--- START ---
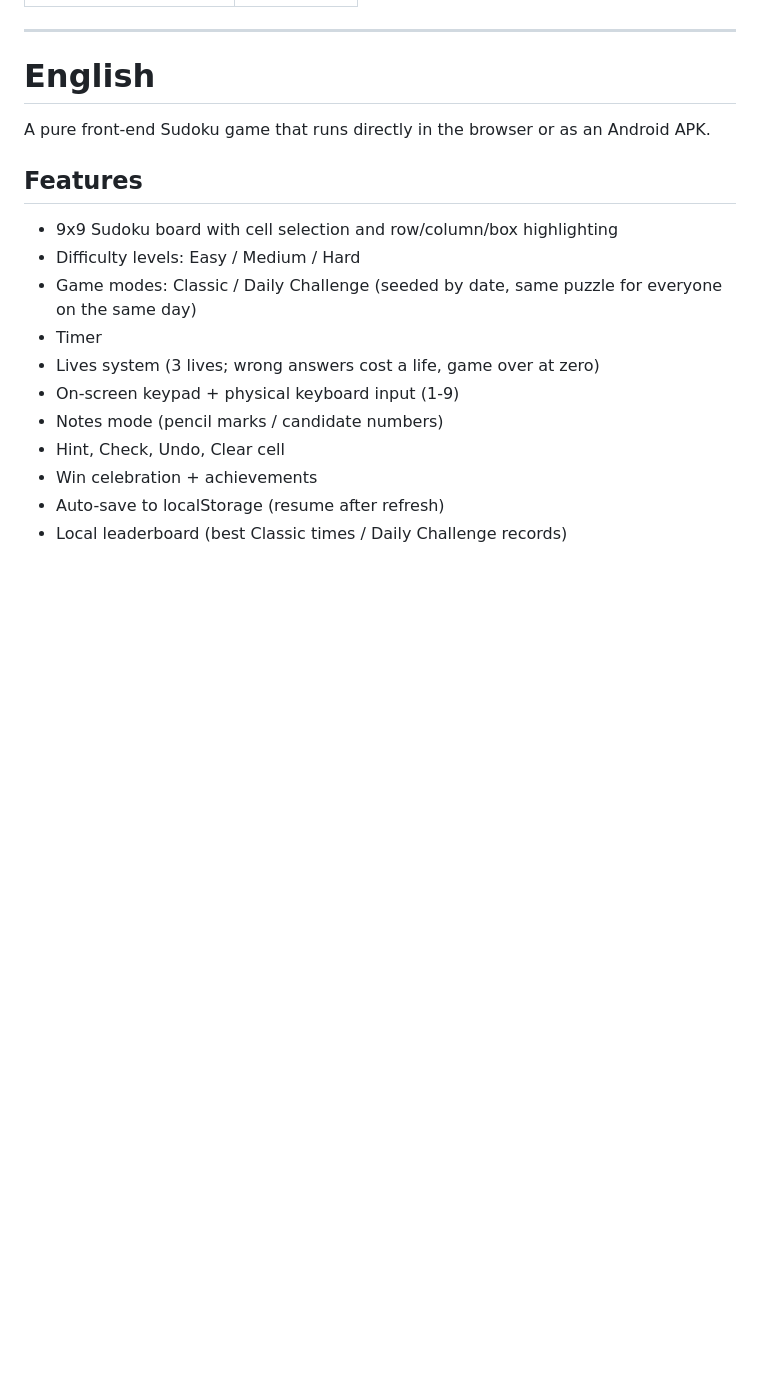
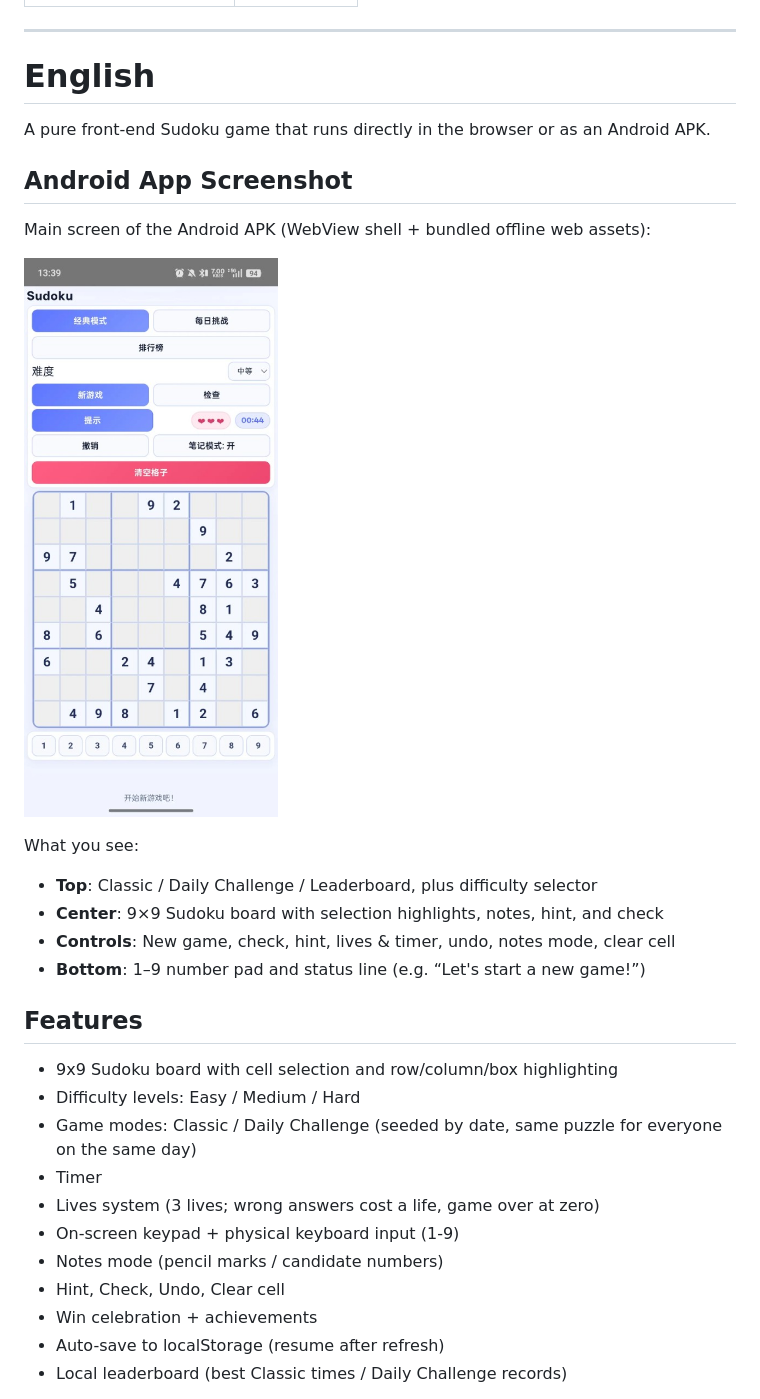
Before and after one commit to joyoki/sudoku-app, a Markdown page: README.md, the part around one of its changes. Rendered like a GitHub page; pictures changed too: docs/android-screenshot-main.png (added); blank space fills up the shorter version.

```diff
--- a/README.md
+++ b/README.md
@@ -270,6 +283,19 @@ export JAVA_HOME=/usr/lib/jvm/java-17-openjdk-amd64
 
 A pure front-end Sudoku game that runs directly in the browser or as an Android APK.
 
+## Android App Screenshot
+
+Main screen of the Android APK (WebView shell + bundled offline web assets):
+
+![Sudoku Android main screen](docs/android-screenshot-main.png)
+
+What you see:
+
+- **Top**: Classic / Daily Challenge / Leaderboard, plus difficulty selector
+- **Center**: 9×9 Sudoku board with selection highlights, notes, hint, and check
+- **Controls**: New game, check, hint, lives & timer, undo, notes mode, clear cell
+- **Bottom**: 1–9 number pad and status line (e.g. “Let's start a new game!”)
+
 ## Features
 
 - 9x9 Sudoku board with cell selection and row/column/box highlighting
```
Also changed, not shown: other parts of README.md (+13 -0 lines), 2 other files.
--- END ---
--- START ---
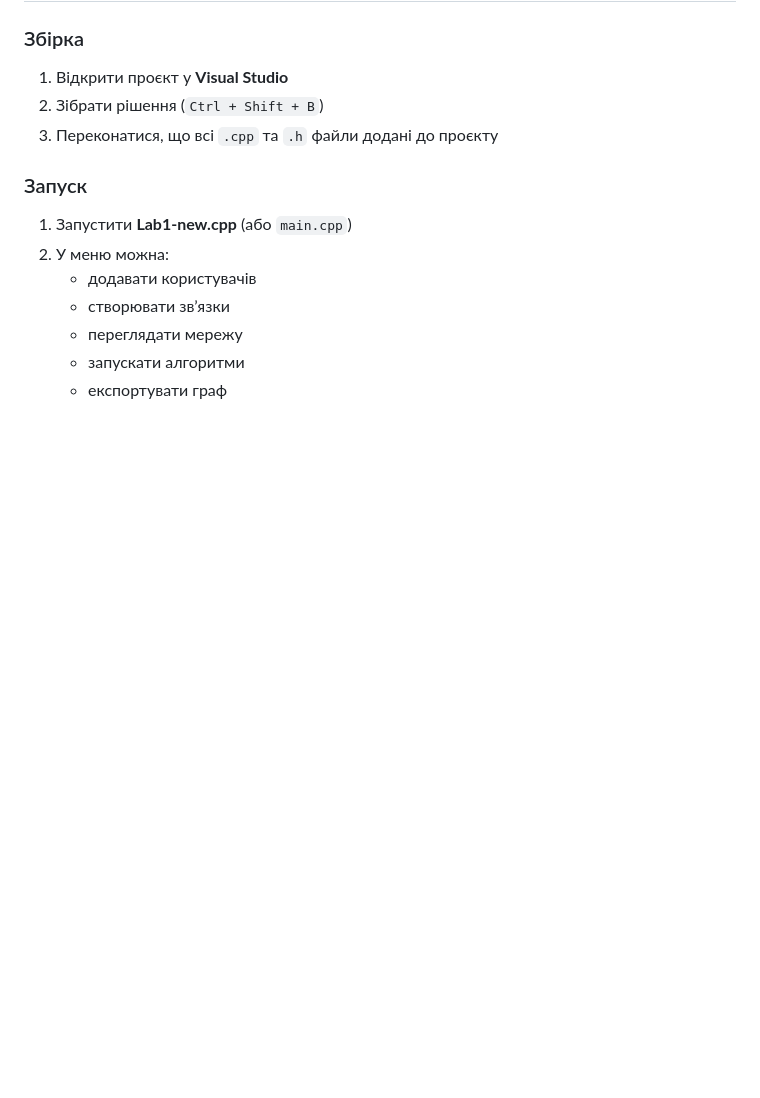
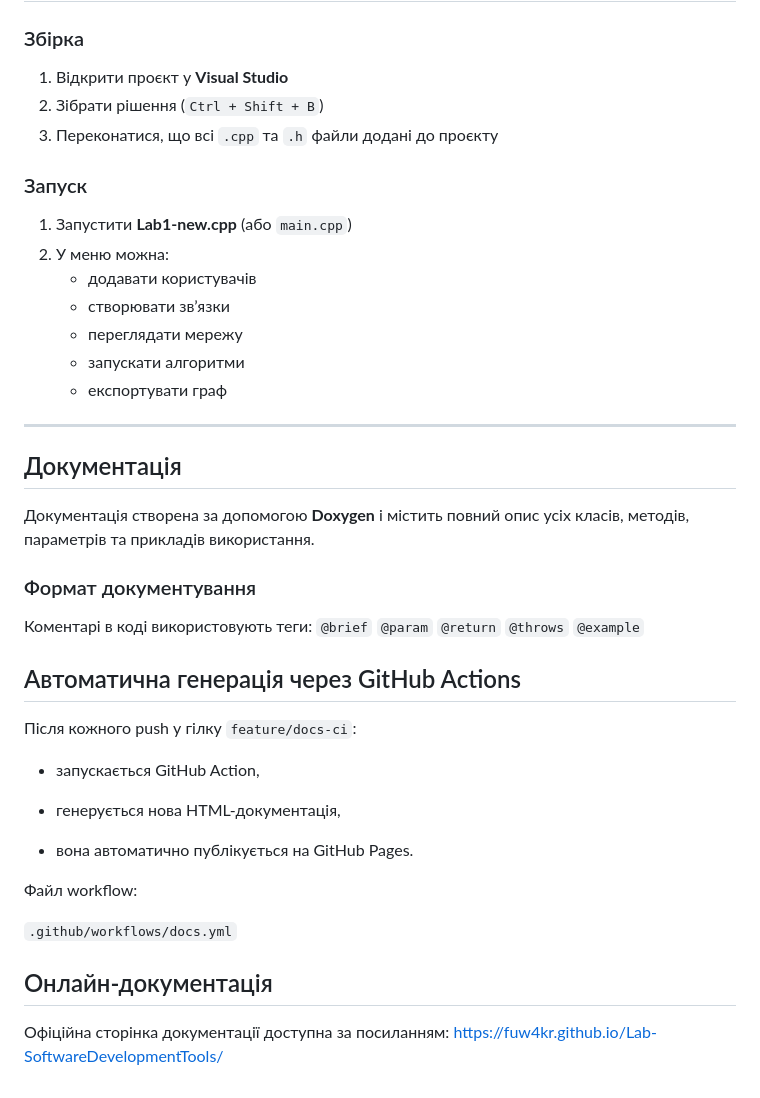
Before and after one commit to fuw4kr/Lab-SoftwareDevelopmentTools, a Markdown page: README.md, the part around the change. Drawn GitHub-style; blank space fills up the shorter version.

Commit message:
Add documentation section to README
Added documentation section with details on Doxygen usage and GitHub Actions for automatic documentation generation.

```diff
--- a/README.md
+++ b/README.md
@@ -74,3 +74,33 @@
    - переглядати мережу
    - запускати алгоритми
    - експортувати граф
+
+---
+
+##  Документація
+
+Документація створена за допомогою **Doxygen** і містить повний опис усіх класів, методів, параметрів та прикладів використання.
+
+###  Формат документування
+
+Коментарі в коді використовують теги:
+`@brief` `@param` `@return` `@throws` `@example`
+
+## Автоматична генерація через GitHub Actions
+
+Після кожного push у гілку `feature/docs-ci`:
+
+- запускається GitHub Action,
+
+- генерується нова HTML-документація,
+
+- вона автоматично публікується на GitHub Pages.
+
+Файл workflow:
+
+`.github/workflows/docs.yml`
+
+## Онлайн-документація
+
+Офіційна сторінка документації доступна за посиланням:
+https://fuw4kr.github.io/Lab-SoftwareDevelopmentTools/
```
--- END ---
- [Action item]: Copy out, from the listing above, every line that contains the word "Doxygen".

- [Exercise answer]:
Added documentation section with details on Doxygen usage and GitHub Actions for automatic documentation generation.
+Документація створена за допомогою **Doxygen** і містить повний опис усіх класів, методів, параметрів та прикладів використання.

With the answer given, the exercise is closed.